The shortage of skilled workers and capable managers also plagued public sector manufacturing. Because of the nationalization drive and political instability of the 1960s, Syria experienced tremendous capital flight and a substantial exodus of administrators, engineers, plysicians, and other technically skilled professionals. The shortage of skilled labor intensified in the 1970s, as Syrian professionals found higher paying jobs and increased opportunities in the Persian Gulf states. In addition, many Syrians entered government service to gain experience and soon after went to work for private industries offering much higher salaries. Moreover, vocational training institutes could not keep pace with the needs of the economy. However, the shortage of skilled workers began to improve in the mid-1980s as Syrian workers came home to escape depressed economic conditions in the Gulf states and invested accumulated capital in new enterprises.

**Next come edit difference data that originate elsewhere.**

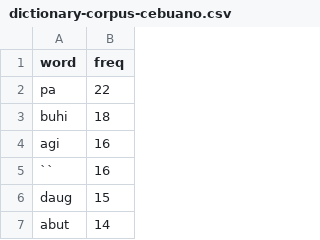
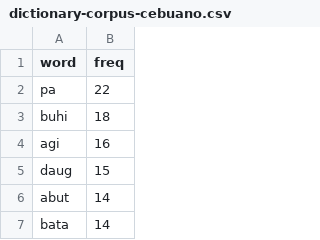
Before and after one commit to cjdellosa/emtech-corpus, a CSV file: corpus/csv/dictionary-corpus-cebuano.csv, drawn as a sheet; only a part is shown; the shorter side is filled out with more unchanged rows.

Commit message:
Update dictionary-corpus-cebuano.csv

```diff
--- a/corpus/csv/dictionary-corpus-cebuano.csv
+++ b/corpus/csv/dictionary-corpus-cebuano.csv
@@ -4,3 +4,2 @@ buhi,18
 agi,16
-``,16
 daug,15
```
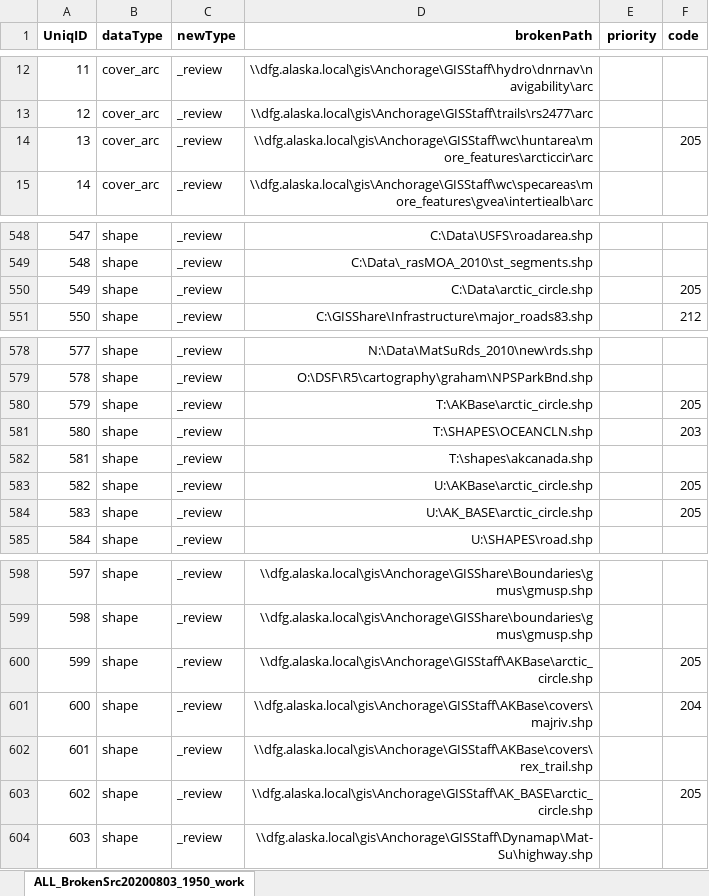
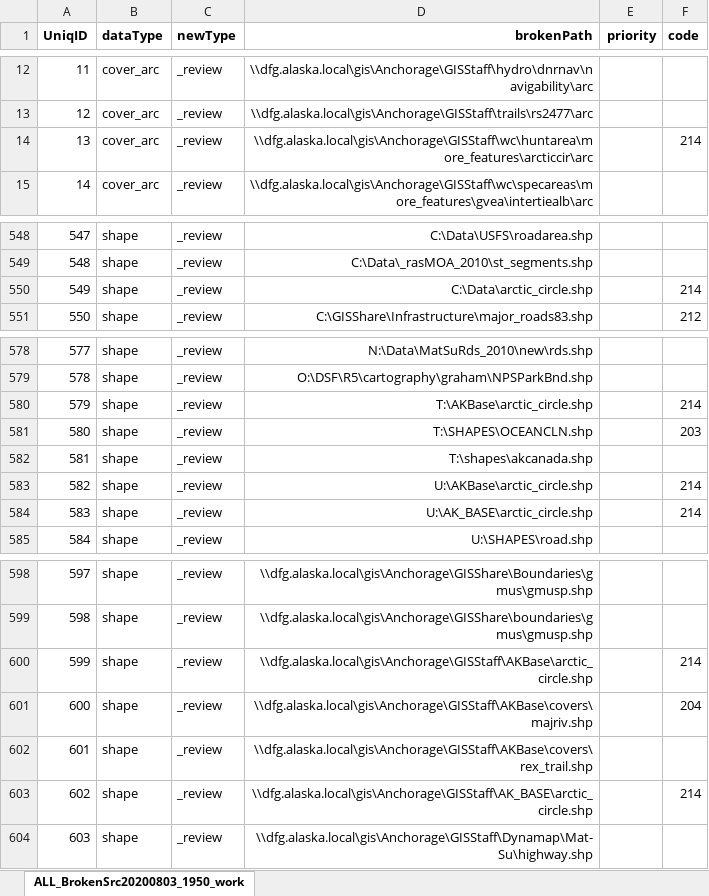
Before and after one commit to jdmumm/updateDataSources, an Excel workbook: data/ALL_BrokenSrc20200803_1950_working.xlsx, sheet ALL_BrokenSrc20200803_1950_work, drawn as a sheet; only a part is shown, gaps mark what is left out; values as stored, in another font and other column widths than the file's, no borders; the diff names each change by its address in the sheet, - before the commit and + after, or states it on an @@ line.

```diff
--- a/data/ALL_BrokenSrc20200803_1950_working.xlsx (sheet ALL_BrokenSrc20200803_1950_work)
+++ b/data/ALL_BrokenSrc20200803_1950_working.xlsx (sheet ALL_BrokenSrc20200803_1950_work)
-F14 (code): 205
+F14 (code): 214
-F550 (code): 205
+F550 (code): 214
-F580 (code): 205
+F580 (code): 214
-F583:F584 (code): 205
+F583:F584 (code): 214
-F600 (code): 205
+F600 (code): 214
-F603 (code): 205
+F603 (code): 214
```
Also changed, not shown: data/Y_inventory_working.xlsx, 2 other files.
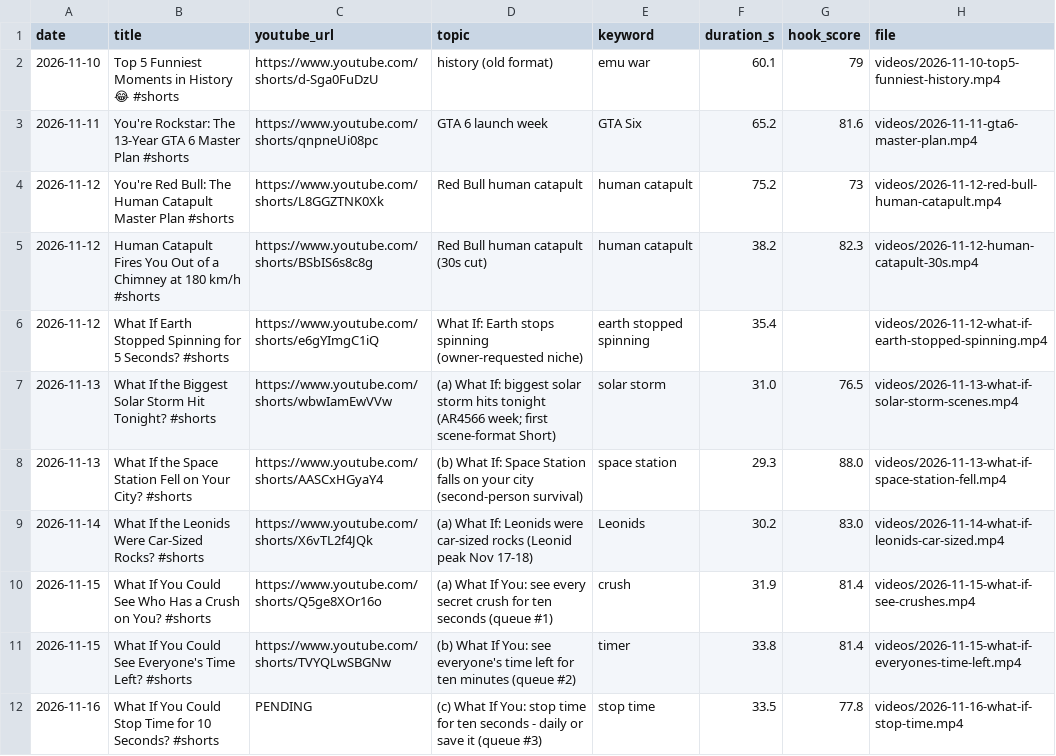
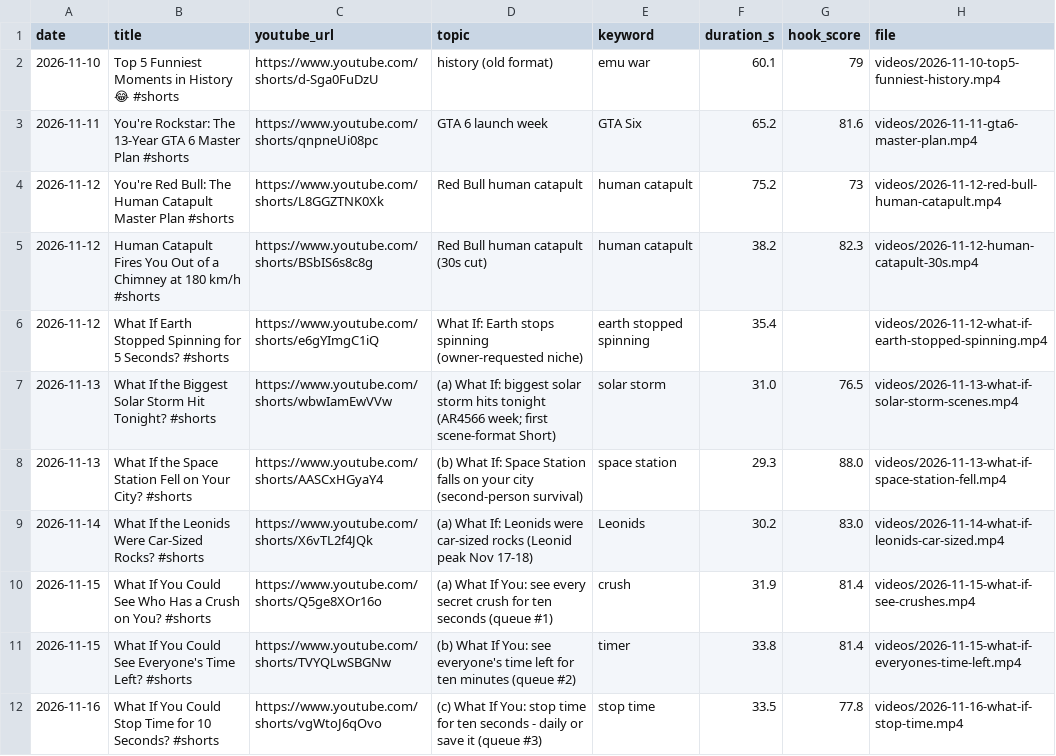
Before and after one commit to feliximmman05-creator/shorts-media, a CSV file: log/posts.csv, drawn as a sheet.

```diff
--- a/log/posts.csv
+++ b/log/posts.csv
@@ -11,2 +11,2 @@ date,title,youtube_url,topic,keyword,duration_s,hook_score,file
 2026-11-15,What If You Could See Everyone's Time Left? #shorts,https://www.youtube.com/shorts/TVYQLwSBGNw,(b) What If You: see everyone's time left for ten minutes (queue #2),timer,33.8,81.4,videos/2026-11-15-what-if-everyones-time-left.mp4
-2026-11-16,What If You Could Stop Time for 10 Seconds? #shorts,PENDING,(c) What If You: stop time for ten seconds - daily or save it (queue #3),stop time,33.5,77.8,videos/2026-11-16-what-if-stop-time.mp4
+2026-11-16,What If You Could Stop Time for 10 Seconds? #shorts,https://www.youtube.com/shorts/vgWtoJ6qOvo,(c) What If You: stop time for ten seconds - daily or save it (queue #3),stop time,33.5,77.8,videos/2026-11-16-what-if-stop-time.mp4
```
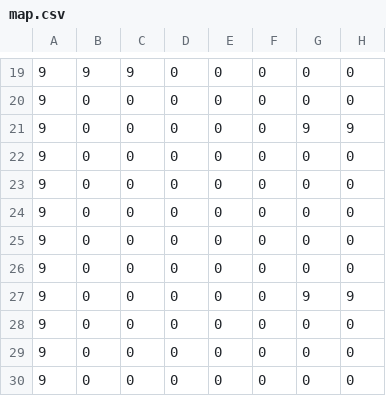
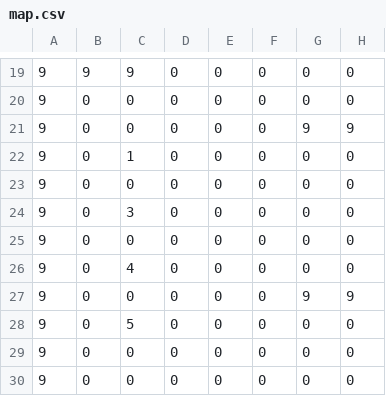
Before and after one commit to BryanL43/Wizard-War, a CSV file: TankGame/resources/map/map.csv, drawn as a sheet; only a part is shown, gaps mark what is left out; the diff names each change by its address in the sheet, - before the commit and + after, or states it on an @@ line.

```diff
--- a/TankGame/resources/map/map.csv
+++ b/TankGame/resources/map/map.csv
-C22: 0
+C22: 1
-C24: 0
+C24: 3
-C26: 0
+C26: 4
-C28: 0
+C28: 5
```
Also changed, not shown: 17 other files.
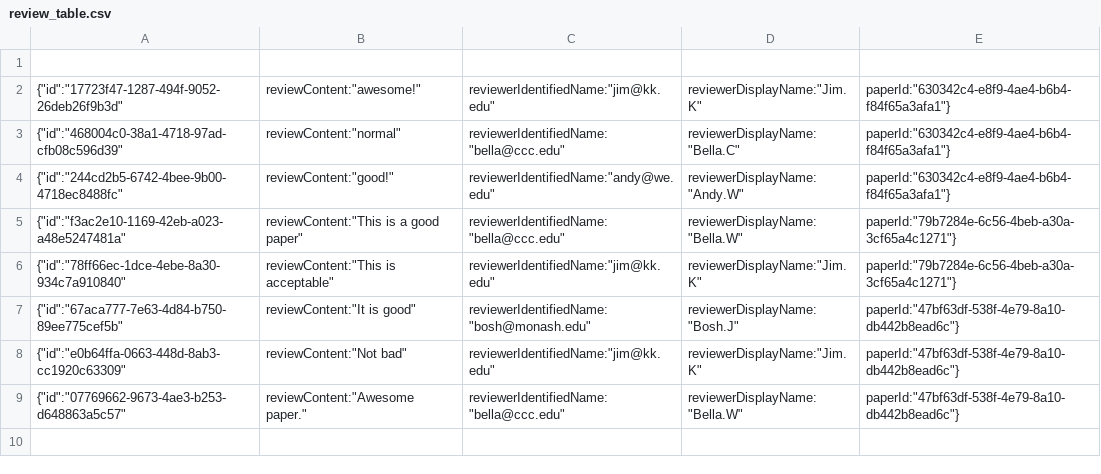
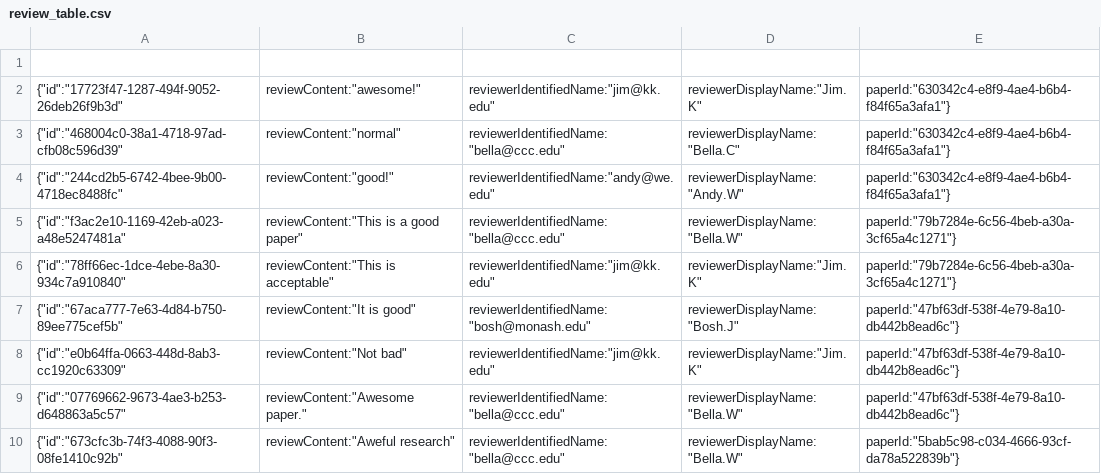
Before and after one commit to sunkaiiii/ConferenceManagementSystem, a CSV file: review_table.csv, drawn as a sheet; the diff names each change by its address in the sheet, - before the commit and + after, or states it on an @@ line.

```diff
--- a/review_table.csv
+++ b/review_table.csv
+row 10: {"id":"673cfc3b-74f3-4088-90f3-08fe1410c92b" | reviewContent:"Aweful research" | reviewerIdentifiedName:"bella@ccc.edu" | reviewerDisplayName:"Bella.W" | paperId:"5bab5c98-c034-4666-93cf-da78a522839b"}
```
Also changed, not shown: paper_table.csv, 8 other files.
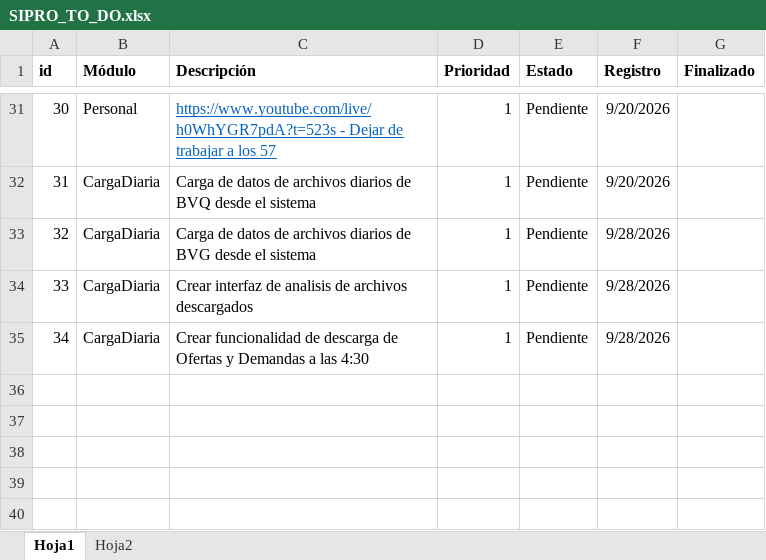
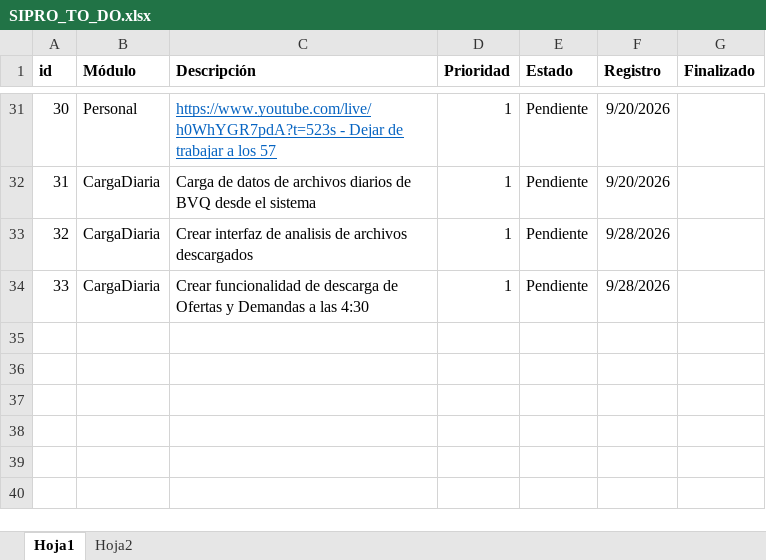
Before and after one commit to jhonorellana/SGII, an Excel workbook: documentacion/SIPRO_TO_DO.xlsx, sheet Hoja1, drawn as a sheet; only a part is shown, gaps mark what is left out; the shorter side is filled out with more unchanged rows; values as stored, in another font and other column widths than the file's, no borders; charts and pictures not drawn; removed rows and columns are numbered as before the commit, all else as after; the diff names each change by its address in the sheet, - before the commit and + after, or states it on an @@ line.

Commit message:
Primera version descarga de Archivos de BVG

```diff
--- a/documentacion/SIPRO_TO_DO.xlsx (sheet Hoja1)
+++ b/documentacion/SIPRO_TO_DO.xlsx (sheet Hoja1)
-row 33: 32 | CargaDiaria | Carga de datos de archivos diarios de BVG desde el sistema | 1 | Pendiente | 9/28/2026
@@ column A (id) renumbered between rows 33 and 34 @@
```
Also changed, not shown: formulas that keep their value, charts or pictures, 9 other files.
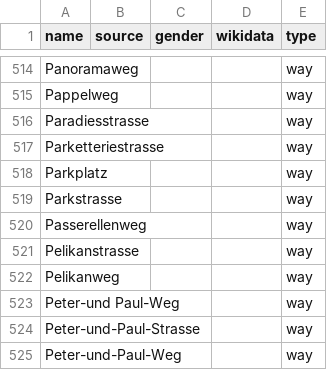
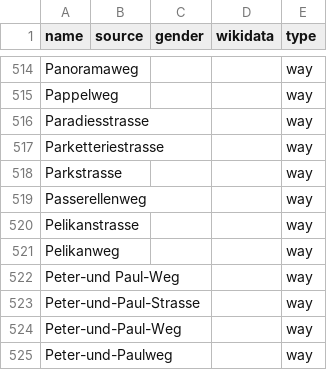
Before and after one commit to EqualStreetNames/equalstreetnames-stgallen, a CSV file: data/other.csv, drawn as a sheet; only a part is shown, gaps mark what is left out; the shorter side is filled out with more unchanged rows.

```diff
--- a/data/other.csv
+++ b/data/other.csv
@@ -517,3 +517,2 @@ Paradiesstrasse,,,,way
 Parketteriestrasse,,,,way
-Parkplatz,,,,way
 Parkstrasse,,,,way
```
Also changed, not shown: 3 other files.
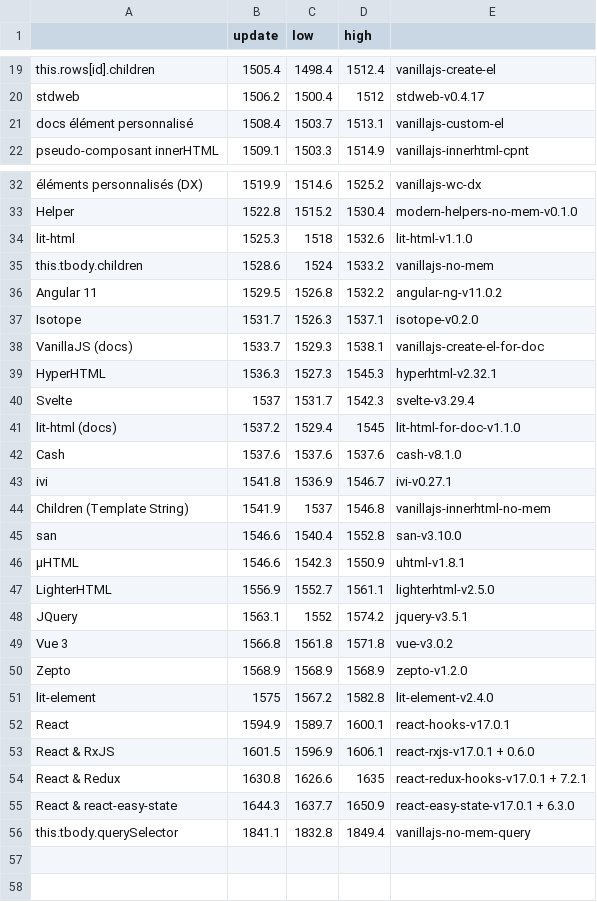
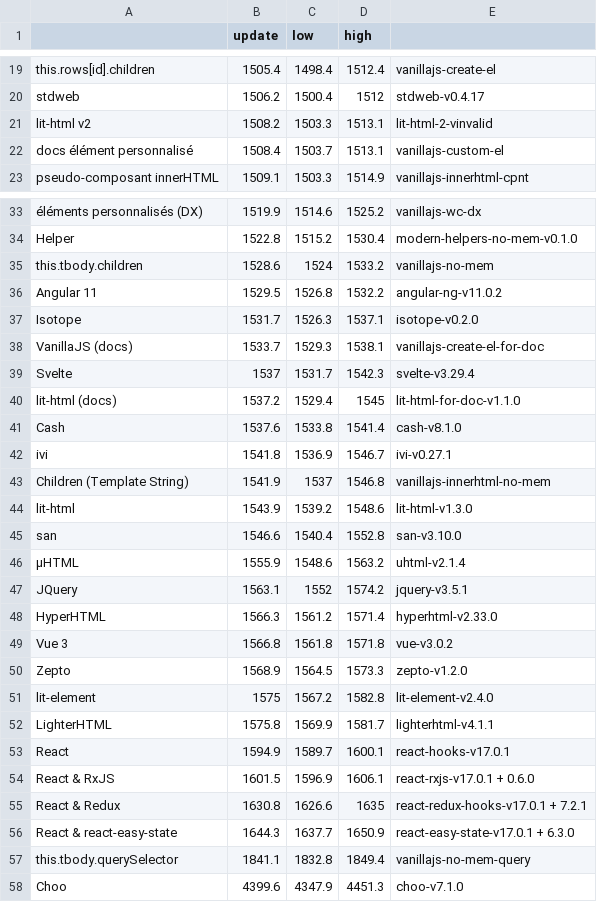
Before and after one commit to fullwebdev/illustrations, a CSV file: plots/benchmarks/update/data.csv, drawn as a sheet; only a part is shown, gaps mark what is left out; removed rows and columns are numbered as before the commit, all else as after; the diff names each change by its address in the sheet, - before the commit and + after, or states it on an @@ line.

Commit message:
chore(illustrations): update benchmark data

```diff
--- a/plots/benchmarks/update/data.csv
+++ b/plots/benchmarks/update/data.csv
+row 21: lit-html v2 | 1508.2 | 1503.3 | 1513.1 | lit-html-2-vinvalid
-row 34: lit-html | 1525.3 | 1518 | 1532.6 | lit-html-v1.1.0
-row 39: HyperHTML | 1536.3 | 1527.3 | 1545.3 | hyperhtml-v2.32.1
-C41 (low): 1537.6
+C41 (low): 1533.8
-D41 (high): 1537.6
+D41 (high): 1541.4
+row 44: lit-html | 1543.9 | 1539.2 | 1548.6 | lit-html-v1.3.0
-B46 (update): 1546.6
+B46 (update): 1555.9
-C46 (low): 1542.3
+C46 (low): 1548.6
-D46 (high): 1550.9
+D46 (high): 1563.2
-E46: uhtml-v1.8.1
+E46: uhtml-v2.1.4
-row 47: LighterHTML | 1556.9 | 1552.7 | 1561.1 | lighterhtml-v2.5.0
+row 48: HyperHTML | 1566.3 | 1561.2 | 1571.4 | hyperhtml-v2.33.0
-C50 (low): 1568.9
+C50 (low): 1564.5
-D50 (high): 1568.9
+D50 (high): 1573.3
+row 52: LighterHTML | 1575.8 | 1569.9 | 1581.7 | lighterhtml-v4.1.1
+row 58: Choo | 4399.6 | 4347.9 | 4451.3 | choo-v7.1.0
```
Also changed, not shown: plots/benchmarks/all/data.csv, plots/benchmarks/create-rows/data.csv, 29 other files.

When Assad took control of the government in 1970, he introduced important modifications of economic policy. Although commitment to state socialism, central planning, and a large public sector remained firm, Assad liberalized controls and encouraged greater private sector industry. Encouragement to the private sector that extended to both domestic and foreign investors included decreased difficulty in obtaining construction permits and licenses for machinery imports plus various tax concessions. Although private investments in industry increased in the 1970s, domestic investors remained hesitant and foreign companies even more so, despite conclusion of bilateral investment guarantee agreements with the United States and some West European countries. Observers expected private investors gradually to increase their industrial activity if the government continued its liberalization policies.

The government attempted to introduce growth in the industrial sector by assuring the private sector a greater economic role. Between 1965 and 1970, the growth rate of the index of manufacturing (excluding extractive industries and public utilities) remained at 4 percent a year, revealing the largely static condition of manufacturing. The general index for all industrial production increased by 7.8 percent a year over the same period, reflecting the importance of the expansion of oil production after 1967.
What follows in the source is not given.